──────── EXTRACTED DATA
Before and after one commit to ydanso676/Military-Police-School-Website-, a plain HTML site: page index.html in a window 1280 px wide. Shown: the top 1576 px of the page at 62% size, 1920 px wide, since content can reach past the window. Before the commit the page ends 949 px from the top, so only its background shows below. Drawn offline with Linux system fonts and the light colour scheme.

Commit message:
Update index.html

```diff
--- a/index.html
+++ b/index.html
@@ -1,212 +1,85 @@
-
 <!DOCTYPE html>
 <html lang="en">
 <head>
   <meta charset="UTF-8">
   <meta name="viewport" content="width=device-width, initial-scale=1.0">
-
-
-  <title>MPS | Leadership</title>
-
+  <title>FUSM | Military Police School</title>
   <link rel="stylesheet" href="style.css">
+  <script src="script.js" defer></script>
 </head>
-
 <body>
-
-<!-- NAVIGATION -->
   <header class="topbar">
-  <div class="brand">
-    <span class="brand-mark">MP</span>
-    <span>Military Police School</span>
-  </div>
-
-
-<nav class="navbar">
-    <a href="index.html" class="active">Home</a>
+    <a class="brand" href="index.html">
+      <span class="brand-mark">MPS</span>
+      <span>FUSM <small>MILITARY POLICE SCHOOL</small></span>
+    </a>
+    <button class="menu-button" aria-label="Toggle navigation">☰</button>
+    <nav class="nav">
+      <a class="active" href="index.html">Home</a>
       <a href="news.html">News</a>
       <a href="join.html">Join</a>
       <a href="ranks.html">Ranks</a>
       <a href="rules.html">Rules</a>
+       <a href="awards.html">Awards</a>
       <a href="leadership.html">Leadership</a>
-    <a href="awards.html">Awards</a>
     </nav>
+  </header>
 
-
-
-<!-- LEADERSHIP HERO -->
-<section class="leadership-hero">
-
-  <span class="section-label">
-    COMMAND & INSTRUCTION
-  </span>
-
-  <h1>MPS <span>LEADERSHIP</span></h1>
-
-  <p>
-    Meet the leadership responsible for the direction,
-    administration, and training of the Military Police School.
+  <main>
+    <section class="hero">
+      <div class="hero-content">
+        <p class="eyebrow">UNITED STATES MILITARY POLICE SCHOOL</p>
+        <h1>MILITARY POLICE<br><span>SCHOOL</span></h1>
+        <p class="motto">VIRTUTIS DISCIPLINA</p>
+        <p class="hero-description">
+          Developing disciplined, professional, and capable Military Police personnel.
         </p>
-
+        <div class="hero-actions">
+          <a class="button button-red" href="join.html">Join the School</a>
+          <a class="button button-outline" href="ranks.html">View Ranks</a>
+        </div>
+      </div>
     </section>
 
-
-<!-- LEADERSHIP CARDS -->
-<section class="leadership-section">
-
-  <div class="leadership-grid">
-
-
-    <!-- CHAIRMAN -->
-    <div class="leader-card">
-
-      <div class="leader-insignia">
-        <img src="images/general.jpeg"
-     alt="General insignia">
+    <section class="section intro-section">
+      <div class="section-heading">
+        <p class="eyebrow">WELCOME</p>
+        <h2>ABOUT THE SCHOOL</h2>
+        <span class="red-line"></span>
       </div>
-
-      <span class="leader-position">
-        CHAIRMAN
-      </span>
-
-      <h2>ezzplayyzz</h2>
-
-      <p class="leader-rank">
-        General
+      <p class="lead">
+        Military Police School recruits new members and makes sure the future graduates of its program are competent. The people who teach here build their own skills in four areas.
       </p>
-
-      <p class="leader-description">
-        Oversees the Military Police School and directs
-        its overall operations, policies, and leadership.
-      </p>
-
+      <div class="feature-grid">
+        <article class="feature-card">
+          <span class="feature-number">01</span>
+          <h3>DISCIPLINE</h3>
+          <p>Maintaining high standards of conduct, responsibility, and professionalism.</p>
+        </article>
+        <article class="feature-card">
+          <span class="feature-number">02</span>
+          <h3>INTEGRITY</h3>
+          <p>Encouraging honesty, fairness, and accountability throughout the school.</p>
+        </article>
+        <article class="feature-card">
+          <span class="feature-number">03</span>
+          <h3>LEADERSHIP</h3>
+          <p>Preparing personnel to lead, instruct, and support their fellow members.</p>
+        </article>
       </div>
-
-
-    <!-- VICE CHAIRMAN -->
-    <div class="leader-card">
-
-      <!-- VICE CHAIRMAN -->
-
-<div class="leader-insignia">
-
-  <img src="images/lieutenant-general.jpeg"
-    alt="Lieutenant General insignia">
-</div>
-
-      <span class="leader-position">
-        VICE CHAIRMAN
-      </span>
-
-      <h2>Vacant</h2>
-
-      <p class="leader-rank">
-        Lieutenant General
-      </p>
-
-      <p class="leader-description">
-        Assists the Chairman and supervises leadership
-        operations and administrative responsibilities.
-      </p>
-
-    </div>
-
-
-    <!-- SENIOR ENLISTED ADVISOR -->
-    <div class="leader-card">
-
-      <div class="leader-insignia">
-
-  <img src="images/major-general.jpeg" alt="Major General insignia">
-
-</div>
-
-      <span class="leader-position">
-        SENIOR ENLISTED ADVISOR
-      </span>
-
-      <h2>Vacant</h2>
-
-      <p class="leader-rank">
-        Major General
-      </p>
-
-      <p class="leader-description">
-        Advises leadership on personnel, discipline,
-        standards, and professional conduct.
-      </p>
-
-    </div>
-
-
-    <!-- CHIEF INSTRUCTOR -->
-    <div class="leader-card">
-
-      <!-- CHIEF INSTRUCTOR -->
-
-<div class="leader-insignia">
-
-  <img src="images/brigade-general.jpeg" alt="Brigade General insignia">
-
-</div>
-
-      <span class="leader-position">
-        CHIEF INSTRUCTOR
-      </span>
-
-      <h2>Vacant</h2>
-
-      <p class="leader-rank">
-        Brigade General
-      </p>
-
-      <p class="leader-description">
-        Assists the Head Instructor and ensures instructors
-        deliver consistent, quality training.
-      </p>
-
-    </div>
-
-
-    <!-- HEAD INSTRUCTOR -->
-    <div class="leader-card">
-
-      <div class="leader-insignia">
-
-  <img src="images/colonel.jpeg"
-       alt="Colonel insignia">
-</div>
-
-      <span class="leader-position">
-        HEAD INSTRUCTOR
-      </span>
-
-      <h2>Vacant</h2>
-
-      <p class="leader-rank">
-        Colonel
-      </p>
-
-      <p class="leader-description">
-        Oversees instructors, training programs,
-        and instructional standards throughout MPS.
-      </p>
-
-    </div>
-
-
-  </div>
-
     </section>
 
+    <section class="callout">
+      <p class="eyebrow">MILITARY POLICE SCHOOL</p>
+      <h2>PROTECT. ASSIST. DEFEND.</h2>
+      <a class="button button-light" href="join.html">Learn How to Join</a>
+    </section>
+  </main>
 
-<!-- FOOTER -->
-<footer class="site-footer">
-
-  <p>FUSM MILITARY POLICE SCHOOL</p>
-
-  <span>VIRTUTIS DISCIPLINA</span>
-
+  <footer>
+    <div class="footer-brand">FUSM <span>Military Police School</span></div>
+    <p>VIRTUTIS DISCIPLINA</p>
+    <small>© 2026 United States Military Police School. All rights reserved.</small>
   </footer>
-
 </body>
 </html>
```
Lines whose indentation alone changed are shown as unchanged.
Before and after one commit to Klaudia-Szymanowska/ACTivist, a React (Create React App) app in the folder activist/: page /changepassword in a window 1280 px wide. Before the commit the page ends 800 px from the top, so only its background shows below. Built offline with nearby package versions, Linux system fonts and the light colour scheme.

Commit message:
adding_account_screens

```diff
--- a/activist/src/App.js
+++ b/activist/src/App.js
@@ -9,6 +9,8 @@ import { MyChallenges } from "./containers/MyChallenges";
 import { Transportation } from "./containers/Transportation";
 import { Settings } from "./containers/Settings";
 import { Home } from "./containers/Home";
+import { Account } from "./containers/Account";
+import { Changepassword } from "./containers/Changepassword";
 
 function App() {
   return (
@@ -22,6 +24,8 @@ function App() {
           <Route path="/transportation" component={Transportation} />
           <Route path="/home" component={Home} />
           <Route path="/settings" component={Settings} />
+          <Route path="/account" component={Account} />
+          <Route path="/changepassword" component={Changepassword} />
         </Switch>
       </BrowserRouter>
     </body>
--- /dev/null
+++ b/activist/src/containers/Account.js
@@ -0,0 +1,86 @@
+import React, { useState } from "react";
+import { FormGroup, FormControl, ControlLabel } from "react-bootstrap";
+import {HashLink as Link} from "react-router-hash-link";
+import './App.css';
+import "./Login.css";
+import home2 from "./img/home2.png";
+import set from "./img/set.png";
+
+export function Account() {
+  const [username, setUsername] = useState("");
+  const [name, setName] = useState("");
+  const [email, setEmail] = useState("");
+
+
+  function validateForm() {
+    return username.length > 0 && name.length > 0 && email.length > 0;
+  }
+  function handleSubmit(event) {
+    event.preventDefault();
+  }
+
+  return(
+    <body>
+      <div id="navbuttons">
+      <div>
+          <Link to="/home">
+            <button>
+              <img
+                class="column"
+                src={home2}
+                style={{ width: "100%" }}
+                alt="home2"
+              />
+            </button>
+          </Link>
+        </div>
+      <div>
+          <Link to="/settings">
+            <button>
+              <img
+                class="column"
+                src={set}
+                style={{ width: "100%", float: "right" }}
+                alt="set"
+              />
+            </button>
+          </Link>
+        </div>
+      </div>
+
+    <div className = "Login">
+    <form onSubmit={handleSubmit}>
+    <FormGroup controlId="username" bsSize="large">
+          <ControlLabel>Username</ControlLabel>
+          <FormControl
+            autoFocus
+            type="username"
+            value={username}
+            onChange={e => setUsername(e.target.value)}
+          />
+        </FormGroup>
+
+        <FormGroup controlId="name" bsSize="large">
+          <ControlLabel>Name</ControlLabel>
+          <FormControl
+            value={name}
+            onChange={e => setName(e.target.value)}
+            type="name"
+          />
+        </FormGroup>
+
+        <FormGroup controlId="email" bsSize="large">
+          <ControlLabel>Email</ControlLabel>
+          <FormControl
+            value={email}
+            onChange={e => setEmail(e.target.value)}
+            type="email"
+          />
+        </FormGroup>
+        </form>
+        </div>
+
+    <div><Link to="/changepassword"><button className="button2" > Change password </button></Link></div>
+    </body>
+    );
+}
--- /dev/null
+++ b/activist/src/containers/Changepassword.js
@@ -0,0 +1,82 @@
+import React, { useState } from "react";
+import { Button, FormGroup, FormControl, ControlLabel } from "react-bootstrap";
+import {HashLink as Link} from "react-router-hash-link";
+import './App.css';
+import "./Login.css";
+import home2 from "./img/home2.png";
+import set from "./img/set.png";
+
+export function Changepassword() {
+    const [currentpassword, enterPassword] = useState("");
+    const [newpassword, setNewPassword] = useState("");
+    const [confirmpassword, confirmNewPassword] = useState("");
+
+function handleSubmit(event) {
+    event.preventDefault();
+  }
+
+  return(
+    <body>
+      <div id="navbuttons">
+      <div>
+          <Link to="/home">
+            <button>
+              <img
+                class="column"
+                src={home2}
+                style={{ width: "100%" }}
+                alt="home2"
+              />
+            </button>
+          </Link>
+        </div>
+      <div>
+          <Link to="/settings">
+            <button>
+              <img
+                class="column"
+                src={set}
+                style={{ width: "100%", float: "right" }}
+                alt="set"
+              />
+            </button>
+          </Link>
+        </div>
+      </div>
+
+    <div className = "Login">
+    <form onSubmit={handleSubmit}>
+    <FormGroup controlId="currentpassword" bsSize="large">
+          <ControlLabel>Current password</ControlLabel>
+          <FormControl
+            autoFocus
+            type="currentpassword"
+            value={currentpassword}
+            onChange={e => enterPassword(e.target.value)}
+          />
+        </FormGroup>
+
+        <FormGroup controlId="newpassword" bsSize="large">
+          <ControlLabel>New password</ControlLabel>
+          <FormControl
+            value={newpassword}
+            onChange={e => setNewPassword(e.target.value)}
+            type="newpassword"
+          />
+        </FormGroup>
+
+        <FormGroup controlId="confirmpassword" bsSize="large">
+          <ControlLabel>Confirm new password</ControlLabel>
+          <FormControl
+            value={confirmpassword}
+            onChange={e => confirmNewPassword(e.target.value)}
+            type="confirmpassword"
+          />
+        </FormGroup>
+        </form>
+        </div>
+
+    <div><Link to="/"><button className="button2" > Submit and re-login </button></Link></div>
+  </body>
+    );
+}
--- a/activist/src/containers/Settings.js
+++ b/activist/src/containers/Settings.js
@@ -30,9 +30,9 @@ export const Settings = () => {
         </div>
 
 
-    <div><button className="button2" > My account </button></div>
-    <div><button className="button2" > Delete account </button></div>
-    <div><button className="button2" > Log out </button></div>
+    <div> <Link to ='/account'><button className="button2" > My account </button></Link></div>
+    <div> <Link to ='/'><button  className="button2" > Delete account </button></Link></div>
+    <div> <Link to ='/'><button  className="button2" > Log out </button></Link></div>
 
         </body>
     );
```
────────────────
> **WORK INSTRUCTION**: With the string "Transportation" as the key, filter the data above and show the lines that match.

> **SOLUTION TO THIS EXERCISE**:
 import { Transportation } from "./containers/Transportation";
           <Route path="/transportation" component={Transportation} />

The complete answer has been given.